Among allies he inspires a loyalty that borders on the fanatical, while his many Tory detractors view him with a mixture of suspicion and hostility.
Although he is undoubtedly one of the Opposition's most effective performers, it was his failure to win more friends among Tories that helped to destroy his ambition of leading the party.
He is a complex man, fond of using military metaphors from his days in the Territorial SAS, unstinting in his assessment of opponents' failings and yet highly sensitive to criticism. Notoriously impatient, he once refused to appear on a television channel for a month after it kept him waiting 20 minutes for an interview.
Raised by a single mother on a south London estate, he carved out a successful business career before switching to Westminster.
Seen as belonging to the soft right of the party, he first made his mark as a pugnacious whip under John Major and rose to become minister for Europe in the last Tory government's dying days. After the party's catastrophic defeat in 1997, he shrewdly decided to become chairman of the Commons public accounts committee.

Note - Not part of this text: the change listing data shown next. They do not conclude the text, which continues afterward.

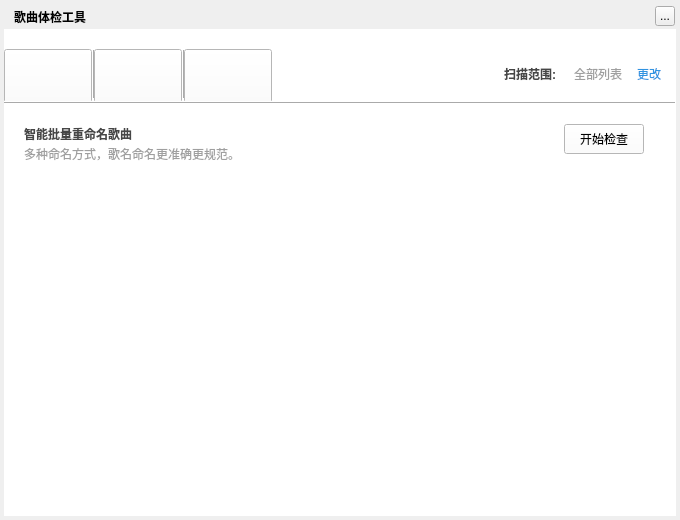
Old version of the form TTKCore/musicUi/musicToolsetswidget/musicsongchecktoolswidget.ui in the repository Greedysky/TTKMusicPlayer.
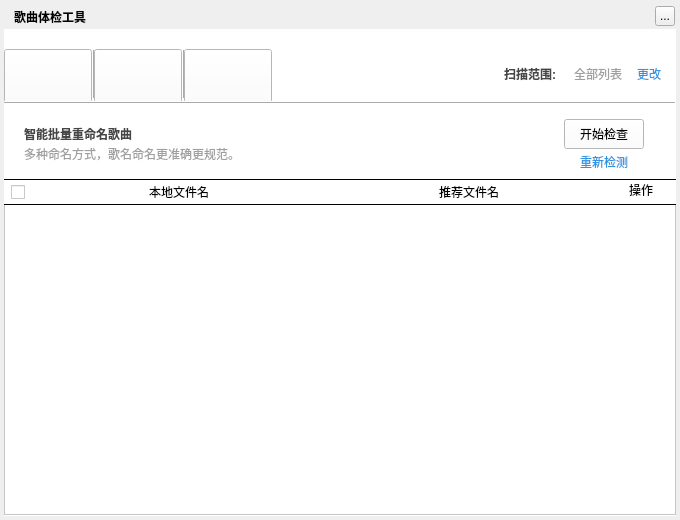
New version of the form. Custom widgets are drawn as their Qt base class.

Commit message: Optimized song check table widget[073402]

```diff
--- a/TTKCore/musicUi/musicToolsetswidget/musicsongchecktoolswidget.ui
+++ b/TTKCore/musicUi/musicToolsetswidget/musicsongchecktoolswidget.ui
@@ -123,7 +123,7 @@
       <property name="geometry">
        <rect>
         <x>560</x>
-        <y>20</y>
+        <y>15</y>
         <width>80</width>
         <height>30</height>
        </rect>
@@ -167,6 +167,141 @@
        <string>多种命名方式，歌名命名更准确更规范。</string>
       </property>
      </widget>
+     <widget class="MusicSongCheckToolsRenameTableWidget" name="renameTableWidget">
+      <property name="geometry">
+       <rect>
+        <x>0</x>
+        <y>100</y>
+        <width>672</width>
+        <height>311</height>
+       </rect>
+      </property>
+     </widget>
+     <widget class="QCheckBox" name="renameSelectAllButton">
+      <property name="geometry">
+       <rect>
+        <x>7</x>
+        <y>80</y>
+        <width>16</width>
+        <height>16</height>
+       </rect>
+      </property>
+      <property name="text">
+       <string/>
+      </property>
+     </widget>
+     <widget class="QLabel" name="renameLabel_3">
+      <property name="geometry">
+       <rect>
+        <x>30</x>
+        <y>80</y>
+        <width>290</width>
+        <height>15</height>
+       </rect>
+      </property>
+      <property name="text">
+       <string>本地文件名</string>
+      </property>
+      <property name="alignment">
+       <set>Qt::AlignCenter</set>
+      </property>
+     </widget>
+     <widget class="QLabel" name="renameLabel_4">
+      <property name="geometry">
+       <rect>
+        <x>320</x>
+        <y>80</y>
+        <width>290</width>
+        <height>15</height>
+       </rect>
+      </property>
+      <property name="text">
+       <string>推荐文件名</string>
+      </property>
+      <property name="alignment">
+       <set>Qt::AlignCenter</set>
+      </property>
+     </widget>
+     <widget class="QLabel" name="renameLabel_5">
+      <property name="geometry">
+       <rect>
+        <x>610</x>
+        <y>80</y>
+        <width>54</width>
+        <height>12</height>
+       </rect>
+      </property>
+      <property name="text">
+       <string>操作</string>
+      </property>
+      <property name="alignment">
+       <set>Qt::AlignCenter</set>
+      </property>
+     </widget>
+     <widget class="QFrame" name="frame_4">
+      <property name="geometry">
+       <rect>
+        <x>0</x>
+        <y>75</y>
+        <width>672</width>
+        <height>1</height>
+       </rect>
+      </property>
+      <property name="frameShape">
+       <enum>QFrame::HLine</enum>
+      </property>
+      <property name="frameShadow">
+       <enum>QFrame::Plain</enum>
+      </property>
+     </widget>
+     <widget class="QFrame" name="frame_5">
+      <property name="geometry">
+       <rect>
+        <x>0</x>
+        <y>100</y>
+        <width>672</width>
+        <height>1</height>
+       </rect>
+      </property>
+      <property name="frameShape">
+       <enum>QFrame::HLine</enum>
+      </property>
+      <property name="frameShadow">
+       <enum>QFrame::Plain</enum>
+      </property>
+     </widget>
+     <widget class="MusicGifLabelWidget" name="renameLoadingLabel">
+      <property name="geometry">
+       <rect>
+        <x>307</x>
+        <y>226</y>
+        <width>58</width>
+        <height>58</height>
+       </rect>
+      </property>
+      <property name="text">
+       <string/>
+      </property>
+     </widget>
+     <widget class="QLabel" name="renameReCheckButton">
+      <property name="geometry">
+       <rect>
+        <x>560</x>
+        <y>50</y>
+        <width>80</width>
+        <height>15</height>
+       </rect>
+      </property>
+      <property name="styleSheet">
+       <string notr="true">color:#2F93E1</string>
+      </property>
+      <property name="text">
+       <string>重新检测</string>
+      </property>
+      <property name="alignment">
+       <set>Qt::AlignCenter</set>
+      </property>
+     </widget>
     </widget>
     <widget class="QWidget" name="duplicatePage">
      <widget class="QPushButton" name="duplicateCheckButton">
@@ -374,6 +509,18 @@
   <zorder>topTitleName</zorder>
   <zorder>topTitleCloseButton</zorder>
  </widget>
+ <customwidgets>
+  <customwidget>
+   <class>MusicSongCheckToolsRenameTableWidget</class>
+   <extends>QTableWidget</extends>
+   <header>musicsongchecktoolstablewidget.h</header>
+  </customwidget>
+  <customwidget>
+   <class>MusicGifLabelWidget</class>
+   <extends>QLabel</extends>
+   <header>musicgiflabelwidget.h</header>
+  </customwidget>
+ </customwidgets>
  <resources/>
  <connections/>
 </ui>
```
Left out of the diff: 7 changed lines with no effect on the pictures. The commit also changes 6 other files.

Mr Davis returned to the frontbench as party chairman under Iain Duncan Smith after his first bid for the leadership flopped. Criticism of his loyalty grew to a crescendo when he took a summer holiday in Florida while the Commons was still sitting. He was still Stateside when he was demoted to a peripheral role shadowing the deputy prime minister's office.
Two years later, when Mr Duncan Smith was ousted, Mr Davis announced he was not standing for the leadership in the interests of party unity. Michael Howard was returned unopposed and rewarded Mr Davis with the post of shadow home secretary.
He blossomed in the role, soon claiming the scalp of the immigration minister Beverley Hughes with leaked documents exposing chaos over the issuing of visas to eastern Europeans. David Blunkett also resigned as home secretary on his watch after the revelation that his office fast-tracked the visa of his lover's nanny.
Mr Davis's big moment should have come during the leadership contest of 2005. He started as the overwhelming favourite until a limp campaign launch and a flat address to the party conference. Undecided MPs moved in their droves to David Cameron and – he was roundly beaten.
Many expected Mr Davis either to be sacked or to sulk in the Shadow Cabinet. Neither happened and he continued to perform with panache as shadow home secretary.
David Davis's key allies
MP for East Yorkshire, next to Mr Davis's constituency. A former Tory frontbencher, he shares Mr Davis's centre-right outlook and supported his leadership campaigns.
The long-standing MP for Thanet North was at Mr Davis's side each time he stood for the top job. A supporter of capital punishment, critic of the European Union, and vehement opponent of fox-hunting.
The MP for Spelthorne,Surrey, is a close friend ofMr Davis. He is Eurosceptic and a critic of the GoodFriday Agreement.
Blogger who ran a Westminster bookshop and masterminded Mr Davis's leadership bid in 2005. Stood unsuccessfully for Parliament and hopes to be a candidate at the next election.
A former journalist who was a media adviser to Tory leaders William Hague and Iain Duncan Smith; he still handles press for the latter.Reuse content